What the exercise asks – Repeat, word for word, each of the records shown below, without their pictures.

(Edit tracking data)
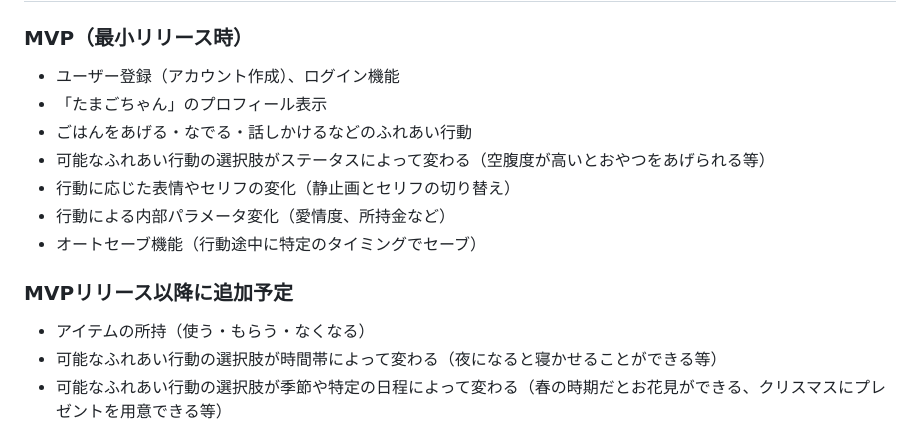
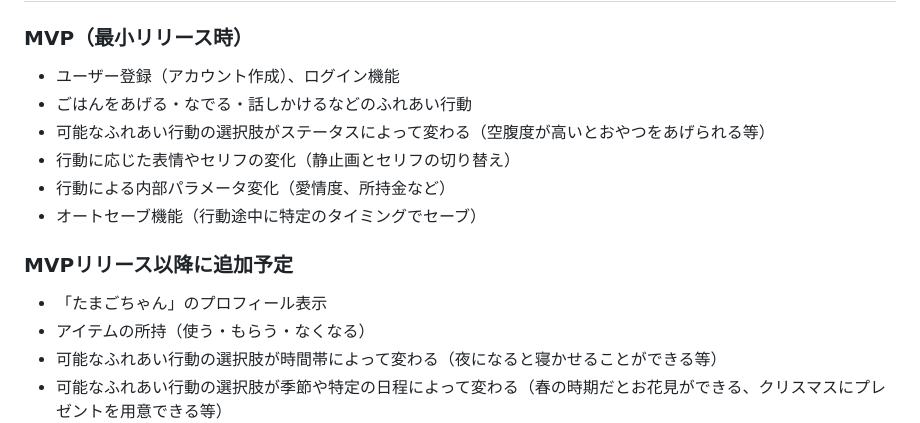
Before and after one commit to hikaru141592/graduation-project, a Markdown page: README.md, the part around the change. GitHub-like rendering.

Commit message:
機能候補修正

```diff
--- a/README.md
+++ b/README.md
@@ -43,7 +43,6 @@
 ## 機能候補
 ### MVP（最小リリース時）
 - ユーザー登録（アカウント作成）、ログイン機能
-- 「たまごちゃん」のプロフィール表示
 - ごはんをあげる・なでる・話しかけるなどのふれあい行動
 - 可能なふれあい行動の選択肢がステータスによって変わる（空腹度が高いとおやつをあげられる等）
 - 行動に応じた表情やセリフの変化（静止画とセリフの切り替え）
@@ -51,6 +50,7 @@
 - オートセーブ機能（行動途中に特定のタイミングでセーブ）
 
 ### MVPリリース以降に追加予定
+- 「たまごちゃん」のプロフィール表示
 - アイテムの所持（使う・もらう・なくなる）
 - 可能なふれあい行動の選択肢が時間帯によって変わる（夜になると寝かせることができる等）
 - 可能なふれあい行動の選択肢が季節や特定の日程によって変わる（春の時期だとお花見ができる、クリスマスにプレゼントを用意できる等）
```
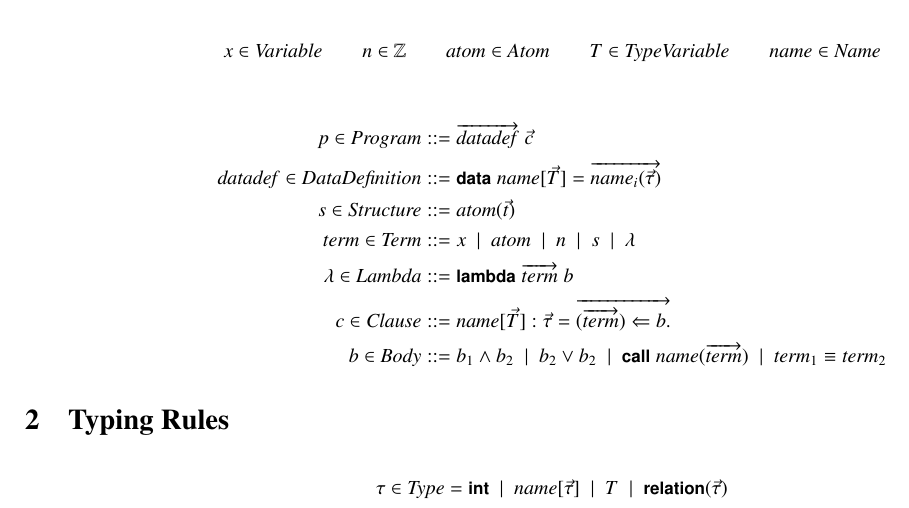
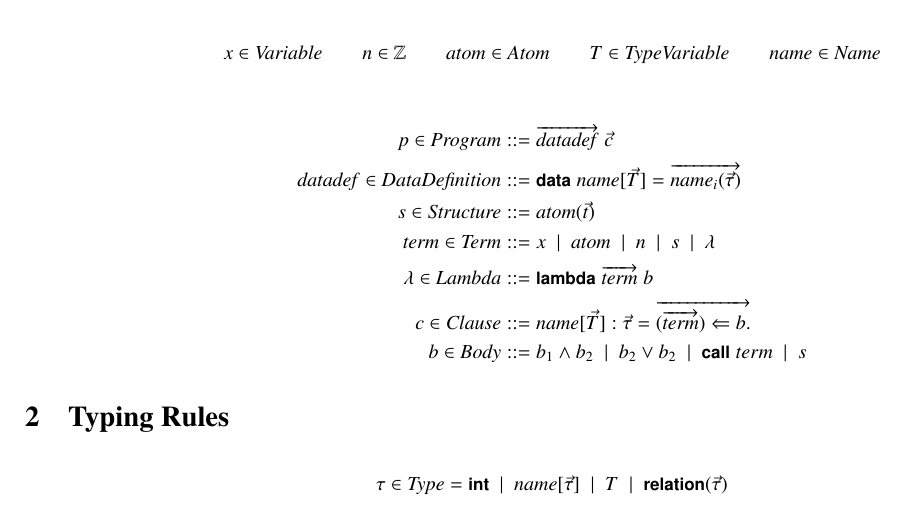
Before and after one commit to kyledewey/typed-prolog, a LaTeX document (formalism/typed_prolog.tex): part of the page, cut so that both start at the same text. Compiled offline with pdfLaTeX.

Commit message:
Slight fix to the syntax.

```diff
--- a/formalism/typed_prolog.tex
+++ b/formalism/typed_prolog.tex
@@ -52,7 +52,7 @@
   c \in \mtt{Clause} &::= \name[\vec{T}] : \vec{\tau} = \overrightarrow{(\overrightarrow{\term}) \Leftarrow b.}
   \\
   b \in \mtt{Body} &::= b_1 \land b_2 \alt b_2 \lor b_2
-  \alt \kw{call}\;\name(\overrightarrow{\term}) \alt \term_1 \equiv \term_2
+  \alt \kw{call}\;term \alt s
 \end{align*}
 
 \section{Typing Rules}
```
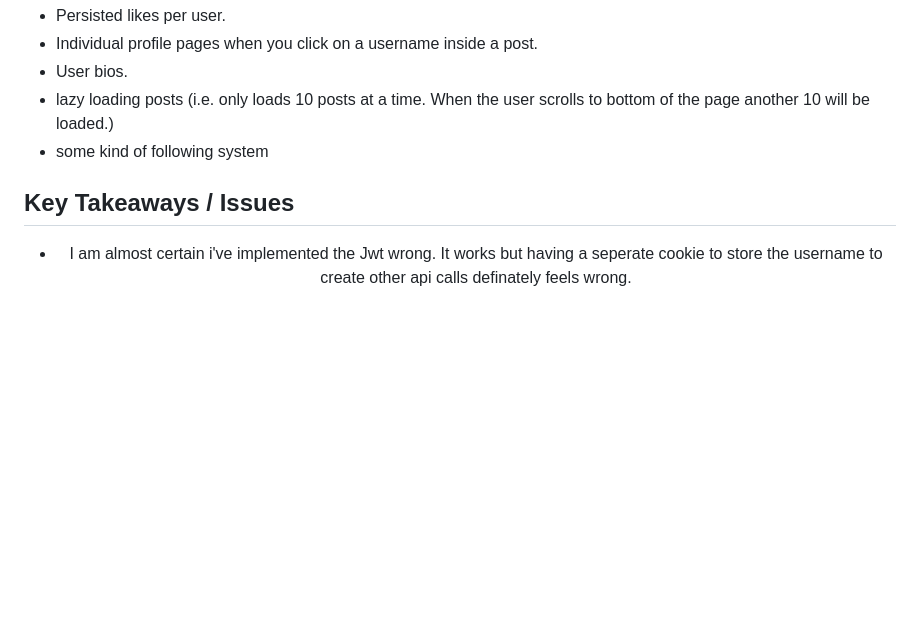
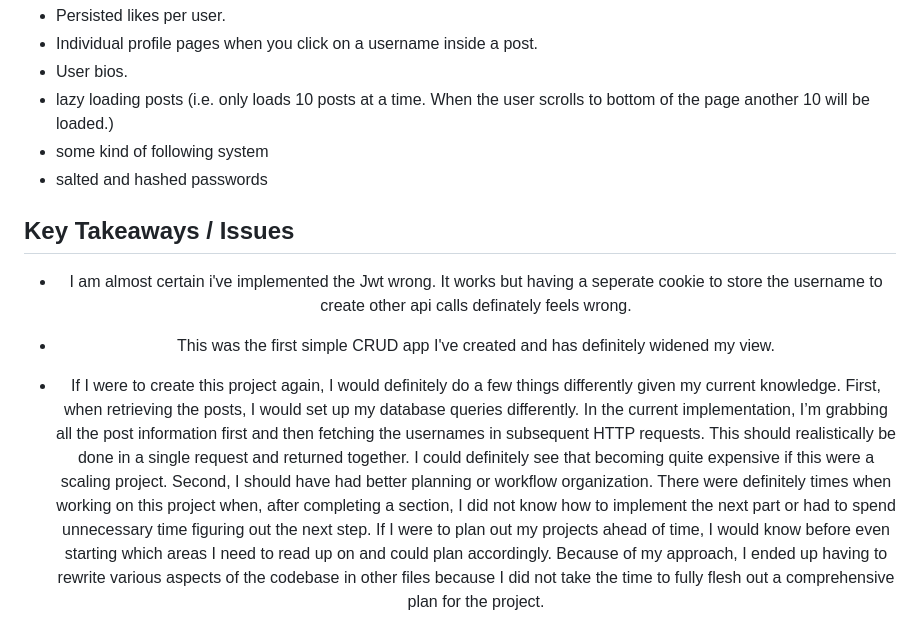
Before and after one commit to AlixMcGill/FuzzySearcher, a Markdown page: README.md, the part around the change. Drawn GitHub-style; blank space fills up the shorter version.

```diff
--- a/README.md
+++ b/README.md
@@ -70,6 +70,9 @@
 - User bios.
 - lazy loading posts (i.e. only loads 10 posts at a time. When the user scrolls to bottom of the page another 10 will be loaded.)
 - some kind of following system
+- salted and hashed passwords
 
 ## Key Takeaways / Issues
 - <p align="center">I am almost certain i've implemented the Jwt wrong. It works but having a seperate cookie to store the username to create other api calls definately feels wrong.</p>
+- <p align="center">This was the first simple CRUD app I've created and has definitely widened my view.</p>
+- <p align="center">If I were to create this project again, I would definitely do a few things differently given my current knowledge. First, when retrieving the posts, I would set up my database queries differently. In the current implementation, I’m grabbing all the post information first and then fetching the usernames in subsequent HTTP requests. This should realistically be done in a single request and returned together. I could definitely see that becoming quite expensive if this were a scaling project. Second, I should have had better planning or workflow organization. There were definitely times when working on this project when, after completing a section, I did not know how to implement the next part or had to spend unnecessary time figuring out the next step. If I were to plan out my projects ahead of time, I would know before even starting which areas I need to read up on and could plan accordingly. Because of my approach, I ended up having to rewrite various aspects of the codebase in other files because I did not take the time to fully flesh out a comprehensive plan for the project.</p>
```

Problem solution –
Before and after one commit to hikaru141592/graduation-project, a Markdown page: README.md, the part around the change. GitHub-like rendering.

Commit message:
機能候補修正

```diff
--- a/README.md
+++ b/README.md
@@ -43,7 +43,6 @@
 ## 機能候補
 ### MVP（最小リリース時）
 - ユーザー登録（アカウント作成）、ログイン機能
-- 「たまごちゃん」のプロフィール表示
 - ごはんをあげる・なでる・話しかけるなどのふれあい行動
 - 可能なふれあい行動の選択肢がステータスによって変わる（空腹度が高いとおやつをあげられる等）
 - 行動に応じた表情やセリフの変化（静止画とセリフの切り替え）
@@ -51,6 +50,7 @@
 - オートセーブ機能（行動途中に特定のタイミングでセーブ）
 
 ### MVPリリース以降に追加予定
+- 「たまごちゃん」のプロフィール表示
 - アイテムの所持（使う・もらう・なくなる）
 - 可能なふれあい行動の選択肢が時間帯によって変わる（夜になると寝かせることができる等）
 - 可能なふれあい行動の選択肢が季節や特定の日程によって変わる（春の時期だとお花見ができる、クリスマスにプレゼントを用意できる等）
```
Before and after one commit to kyledewey/typed-prolog, a LaTeX document (formalism/typed_prolog.tex): part of the page, cut so that both start at the same text. Compiled offline with pdfLaTeX.

Commit message:
Slight fix to the syntax.

```diff
--- a/formalism/typed_prolog.tex
+++ b/formalism/typed_prolog.tex
@@ -52,7 +52,7 @@
   c \in \mtt{Clause} &::= \name[\vec{T}] : \vec{\tau} = \overrightarrow{(\overrightarrow{\term}) \Leftarrow b.}
   \\
   b \in \mtt{Body} &::= b_1 \land b_2 \alt b_2 \lor b_2
-  \alt \kw{call}\;\name(\overrightarrow{\term}) \alt \term_1 \equiv \term_2
+  \alt \kw{call}\;term \alt s
 \end{align*}
 
 \section{Typing Rules}
```
Before and after one commit to AlixMcGill/FuzzySearcher, a Markdown page: README.md, the part around the change. Drawn GitHub-style; blank space fills up the shorter version.

```diff
--- a/README.md
+++ b/README.md
@@ -70,6 +70,9 @@
 - User bios.
 - lazy loading posts (i.e. only loads 10 posts at a time. When the user scrolls to bottom of the page another 10 will be loaded.)
 - some kind of following system
+- salted and hashed passwords
 
 ## Key Takeaways / Issues
 - <p align="center">I am almost certain i've implemented the Jwt wrong. It works but having a seperate cookie to store the username to create other api calls definately feels wrong.</p>
+- <p align="center">This was the first simple CRUD app I've created and has definitely widened my view.</p>
+- <p align="center">If I were to create this project again, I would definitely do a few things differently given my current knowledge. First, when retrieving the posts, I would set up my database queries differently. In the current implementation, I’m grabbing all the post information first and then fetching the usernames in subsequent HTTP requests. This should realistically be done in a single request and returned together. I could definitely see that becoming quite expensive if this were a scaling project. Second, I should have had better planning or workflow organization. There were definitely times when working on this project when, after completing a section, I did not know how to implement the next part or had to spend unnecessary time figuring out the next step. If I were to plan out my projects ahead of time, I would know before even starting which areas I need to read up on and could plan accordingly. Because of my approach, I ended up having to rewrite various aspects of the codebase in other files because I did not take the time to fully flesh out a comprehensive plan for the project.</p>
```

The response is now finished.